- Take out the yolk, place it in a small dish and break up with a fork.
- Mix the crab meat (or tuna) with a small amount of mayonnaise seasoned with sea-salt and black pepper.
- Spoon generously into the egg whites.
- Sprinkle the yolk over the top and garnish with chopped parsley.
We’ve just tried a new variation of this using Smoked Haddock in a creamy béchamel.
- All you need to do is to poach the haddock in milk and then flake it.
- Make a white sauce using the haddock milk
- Fill your eggs with the mixture.
It is also very good!
This must rate as one of the sins – gluttony! But if you’re a chocoholic, you shouldn’t resist. And it’s quick and easy to make. If you don’t fancy the white chocolate inside, just add a few extra dark chocolate buttons. A splash of Don PX dessert wine (a very sweet and rich sherry) would be a delicious indulgence to accompany this dessert.
- 200g dark chocolate pistoles (64% + cocoa solids)
- 50g white chocolate pistoles
- 100g butter
- 120g caster sugar
- 2 soup-spoons flour
- 5 large eggs
- Preheat the oven to 250 °C (gas mark 8).
- Melt the dark chocolate and the butter in a bain marie or in a basin over a pan of boiling water.
- Meanwhile take 8 ramekins, butter them and dust lightly with flour.
- Pour the melted chocolate & butter into a mixing bowl, add the sugar and eggs and mix thoroughly.
- Stir in the flour.
- Place the ramekins on an oven tray and fill them one third full with the mixture.
- Then sprinkle 8 or 10 white chocolate buttons on each and then fill to ¾ of the depth of the dish. Don’t overfill or the mixture will overflow.
- Place in the oven for 10 to 12 minutes. They are cooked when they have risen nicely, with a slightly cracked appearance on top and nice and gooey in the middle!
This light, moist chocolate dessert, which is in fact a glorified chocolate mousse, is easy to prepare and requires no baking.
- 8 oz (225g) plain unsweetened chocolate
- 2 tablespoons strong black coffee
- 6oz (175g) butter
- 3 eggs (separated)
- 4oz (100g) icing sugar
- grated rind of one orange
- Line a 1lb loaf tin with cling film.
- Break the chocolate into small pieces, place it in the top of a double boiler with the coffee and melt gently, stirring occasionally, taking care that the level of the simmering water is below that of the bottom of the top pan.
- Once melted, remove from the heat, add the butter cut into pieces, the egg yolks, icing sugar and orange zest.
- Return this to the heat until the butter has melted.
- Leave to cool.
- Beat the egg whites until they form soft peaks.
- Gently fold half of them into the mixture, then fold in the remainder until the mixture is smooth.

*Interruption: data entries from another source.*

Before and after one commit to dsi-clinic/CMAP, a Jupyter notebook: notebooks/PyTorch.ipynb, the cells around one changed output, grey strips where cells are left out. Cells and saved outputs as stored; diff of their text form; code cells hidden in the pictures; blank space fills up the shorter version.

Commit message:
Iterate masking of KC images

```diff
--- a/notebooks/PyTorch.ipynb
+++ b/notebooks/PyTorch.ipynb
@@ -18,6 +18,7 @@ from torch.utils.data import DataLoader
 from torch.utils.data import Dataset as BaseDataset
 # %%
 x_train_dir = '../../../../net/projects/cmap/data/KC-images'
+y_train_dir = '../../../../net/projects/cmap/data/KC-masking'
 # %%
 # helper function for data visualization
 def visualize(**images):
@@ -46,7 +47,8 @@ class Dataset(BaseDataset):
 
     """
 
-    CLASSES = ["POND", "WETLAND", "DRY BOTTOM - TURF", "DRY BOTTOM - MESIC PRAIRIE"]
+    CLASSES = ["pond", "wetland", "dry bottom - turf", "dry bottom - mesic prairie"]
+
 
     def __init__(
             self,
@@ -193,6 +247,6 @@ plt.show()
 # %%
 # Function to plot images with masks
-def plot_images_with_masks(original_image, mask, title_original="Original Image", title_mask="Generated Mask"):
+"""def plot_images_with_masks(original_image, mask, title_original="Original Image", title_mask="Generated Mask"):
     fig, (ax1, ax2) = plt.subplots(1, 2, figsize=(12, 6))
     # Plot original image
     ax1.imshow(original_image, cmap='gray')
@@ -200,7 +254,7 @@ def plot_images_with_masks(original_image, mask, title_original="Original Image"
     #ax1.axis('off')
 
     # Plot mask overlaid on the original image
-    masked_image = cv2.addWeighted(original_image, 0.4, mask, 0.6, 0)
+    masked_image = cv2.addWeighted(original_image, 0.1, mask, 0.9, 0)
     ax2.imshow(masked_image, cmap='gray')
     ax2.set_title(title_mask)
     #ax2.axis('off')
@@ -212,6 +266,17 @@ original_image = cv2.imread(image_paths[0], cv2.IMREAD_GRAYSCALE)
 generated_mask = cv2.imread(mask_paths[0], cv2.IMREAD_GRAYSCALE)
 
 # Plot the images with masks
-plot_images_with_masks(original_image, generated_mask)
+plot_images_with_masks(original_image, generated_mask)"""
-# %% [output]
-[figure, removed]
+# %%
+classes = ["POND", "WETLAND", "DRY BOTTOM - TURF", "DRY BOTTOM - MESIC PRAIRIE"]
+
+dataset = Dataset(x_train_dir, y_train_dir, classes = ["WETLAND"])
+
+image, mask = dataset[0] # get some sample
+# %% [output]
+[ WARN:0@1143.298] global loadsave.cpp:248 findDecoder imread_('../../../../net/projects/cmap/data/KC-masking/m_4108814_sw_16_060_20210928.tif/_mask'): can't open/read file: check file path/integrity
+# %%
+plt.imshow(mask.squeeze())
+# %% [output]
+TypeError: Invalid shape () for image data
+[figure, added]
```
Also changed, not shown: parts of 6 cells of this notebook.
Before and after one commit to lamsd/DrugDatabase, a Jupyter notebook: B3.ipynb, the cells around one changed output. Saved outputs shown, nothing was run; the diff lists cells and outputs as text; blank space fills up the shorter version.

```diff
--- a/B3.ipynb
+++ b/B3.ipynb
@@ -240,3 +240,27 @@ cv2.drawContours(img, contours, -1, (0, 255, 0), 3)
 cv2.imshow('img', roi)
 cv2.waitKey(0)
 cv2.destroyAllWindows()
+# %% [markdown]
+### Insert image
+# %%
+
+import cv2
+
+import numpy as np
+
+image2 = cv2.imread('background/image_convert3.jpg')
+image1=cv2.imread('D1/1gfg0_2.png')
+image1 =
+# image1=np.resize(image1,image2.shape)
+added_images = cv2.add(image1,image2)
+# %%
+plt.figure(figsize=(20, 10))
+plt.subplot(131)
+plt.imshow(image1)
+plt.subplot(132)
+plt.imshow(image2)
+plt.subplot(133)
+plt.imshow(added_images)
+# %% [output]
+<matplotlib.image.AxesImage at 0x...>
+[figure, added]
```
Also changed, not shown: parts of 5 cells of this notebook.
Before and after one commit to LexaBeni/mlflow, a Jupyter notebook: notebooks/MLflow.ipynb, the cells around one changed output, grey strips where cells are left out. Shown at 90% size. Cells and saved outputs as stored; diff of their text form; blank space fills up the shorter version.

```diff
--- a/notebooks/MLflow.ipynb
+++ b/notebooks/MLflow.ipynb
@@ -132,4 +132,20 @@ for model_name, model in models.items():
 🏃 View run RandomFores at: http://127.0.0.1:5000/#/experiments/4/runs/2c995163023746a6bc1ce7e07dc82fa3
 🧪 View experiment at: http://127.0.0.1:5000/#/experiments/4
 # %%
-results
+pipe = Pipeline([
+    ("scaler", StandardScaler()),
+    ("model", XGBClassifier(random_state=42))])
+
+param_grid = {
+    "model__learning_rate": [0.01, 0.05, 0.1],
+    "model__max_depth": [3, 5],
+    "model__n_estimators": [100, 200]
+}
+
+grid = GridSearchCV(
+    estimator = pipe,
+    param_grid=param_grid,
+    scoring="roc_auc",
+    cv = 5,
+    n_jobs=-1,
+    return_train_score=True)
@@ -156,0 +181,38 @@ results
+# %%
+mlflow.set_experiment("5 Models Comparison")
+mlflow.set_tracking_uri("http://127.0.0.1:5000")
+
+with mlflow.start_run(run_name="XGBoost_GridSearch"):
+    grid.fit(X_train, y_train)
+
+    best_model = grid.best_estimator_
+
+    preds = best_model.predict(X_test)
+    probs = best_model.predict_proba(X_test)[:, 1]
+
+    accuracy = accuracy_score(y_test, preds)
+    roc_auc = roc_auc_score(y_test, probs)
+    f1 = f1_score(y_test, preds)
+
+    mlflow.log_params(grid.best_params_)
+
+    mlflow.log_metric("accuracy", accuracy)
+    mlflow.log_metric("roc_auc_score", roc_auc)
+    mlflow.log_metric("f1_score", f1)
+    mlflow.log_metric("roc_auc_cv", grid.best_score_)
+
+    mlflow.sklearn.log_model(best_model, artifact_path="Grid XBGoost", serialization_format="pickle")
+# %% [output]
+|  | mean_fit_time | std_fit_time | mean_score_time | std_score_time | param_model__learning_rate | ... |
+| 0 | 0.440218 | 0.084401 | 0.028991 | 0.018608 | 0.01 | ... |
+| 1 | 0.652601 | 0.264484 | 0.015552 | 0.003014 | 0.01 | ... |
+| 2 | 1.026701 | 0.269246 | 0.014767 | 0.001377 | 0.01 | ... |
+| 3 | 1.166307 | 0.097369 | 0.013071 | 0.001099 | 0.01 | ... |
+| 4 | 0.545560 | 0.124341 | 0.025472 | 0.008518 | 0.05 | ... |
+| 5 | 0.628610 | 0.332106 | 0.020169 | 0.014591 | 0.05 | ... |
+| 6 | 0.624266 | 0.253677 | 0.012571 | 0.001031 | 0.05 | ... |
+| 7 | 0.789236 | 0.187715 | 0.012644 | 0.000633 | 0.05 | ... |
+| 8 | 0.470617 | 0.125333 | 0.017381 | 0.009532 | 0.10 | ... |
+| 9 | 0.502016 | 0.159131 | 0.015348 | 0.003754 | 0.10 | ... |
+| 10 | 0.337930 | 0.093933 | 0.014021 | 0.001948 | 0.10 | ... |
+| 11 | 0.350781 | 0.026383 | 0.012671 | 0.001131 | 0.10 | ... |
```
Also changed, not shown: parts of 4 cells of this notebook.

- Pour into the loaf tin and refrigerate for at least 24 hours.
- Half an hour before serving, remove from the fridge.
- Dip the tin in a bowl of hot water for a second or two, cover the top with a flat plate and turn over so that the mousse ends up on the plate.
- Slice into ½” slices with a warm knife and serve garnished with a few cherries in kirsch and a little of the kirsch poured around the slice of Marquise.
Since Christmas comes but once a year we like to remind you of one way to cook a goose.
- Pre-heat the oven to 220°C (425°F)
- Rub salt and pepper over the skin.
- Prick the goose all over with a fork and cut the thighs so that you can pull them slightly away from the body. This ensures they cook through and allows the fat to drain freely.
- If you’re going to stuff it, fill the goose with the stuffing of your choice and close the cavity using a trussing needle.
- Secure the neck flap and truss the bird.
- Place the bird, breast side up, on a large free-draining rack in a roasting tin in the centre of the oven.
- Roast for 20 minutes, and then reduce the temperature to 160-180°C (350-375°F),
- Cover the goose with foil, then cook for a further 3½ to 4 hours for a medium-sized goose, occasionally draining off the fat, which you should (of course!) save for your roast potatoes.
- Test by piercing a thigh with a skewer – the juice should run clear.
- When cooked, remove the goose from the oven, untie it and place it on a hot serving platter to rest while you make the gravy.
Foie Gras pan-fried with Caramelised Orange and Grande Dauphine or Cointreau on Toasted Brioche
We sell frozen ready sliced raw foie gras, ideal for frying.
- 8 slices raw foie gras
- 1 dessert spoon plain flour
- flesh of one ripe, sweet orange
- 6 tablespoons orange liqueur
- 4 slices brioche
- Skin and segment the oranges removing all pith.
- Take a heavy frying pan and put a tiny amount of oil in it and wipe all over.
- Heat the pan until it is hot but not smoking. (If it is too hot the foie gras will disappear!)
- Place the still frozen foie gras in the pan and cook for 2 or 3 minutes on the first side and for a further minute or so on the reverse side.
- It should be nice and browned but quite rare in the middle.
- Then put the whole pan in the oven on 150C for a further 3 minutes to ensure the foie gras is cooked all the way through.
- It should be pink and moist on the inside but golden brown on the outside.
- Turn the oven off. Remove the foie gras to a hot plate and put it back into the oven.
- Drain off any excess fat from the pan and it back on the heat and deglaze the pan with the orange liqueur.
- Add the orange segments and just warm.
- Toast the brioche and on a plate place two slices of the foie gras on top of each piece of toast.
- Sprinkle with a good pinch of fleur de sel or Maldon salt and some black pepper and serve with the orange segments and orange liqueur on top.
- 2 joined rabbits
- 4 tablespoons olive oil
- 2 large shallots chopped
- 2 carrots sliced
- 4 sticks celery diced
- 50g dried wild mushrooms
- 100g sultanas
- salt and freshly ground black pepper
- chopped parsley
- 50g toasted pine kernels
For the marinade
- 1 bottle red wine
- 2 sprigs rosemary
- 2 sprigs thyme
- 4 cloves garlic crushed
- 1 teaspoon black peppercorns
For the celeriac purée
- 2 Celeriac
- 1 litre milk
- 100g butter
- black pepper
- Put all the marinade ingredients in a large bowl.
- Add the rabbit and cover with cling film and leave to marinate for at least 12 hours.
- Remove the rabbit joints from the marinade and pat dry. Retain the marinade.
- Soak the dried mushrooms in some warm water for about 20 minutes.
- Heat the olive oil in a heavy lidded pan or casserole.
- Brown the rabbit joints and set to one side.
- Fry the shallots, carrots and celery in butter until opaque.
- Add the marinade and simmer gently until the sauce has reduced by at least a quarter, if not more.
- Now add the dried mushrooms along with the water in which they have been soaking.
- Cover and simmer very slowly for a very good hour.
- Add the sultanas 15 minutes before you serve.
- Peel and dice the celeriac.
- Place in a saucepan with the milk and some salt & pepper.
- Simmer gently for about 30 minutes, stirring regularly, until soft enough to mash.
- Remove celeriac and mash with the butter.
Chop the parsley and stir into the stew at the last minute. Serve with the celeriac and scatter toasted pine kernels on top of the mash just before serving.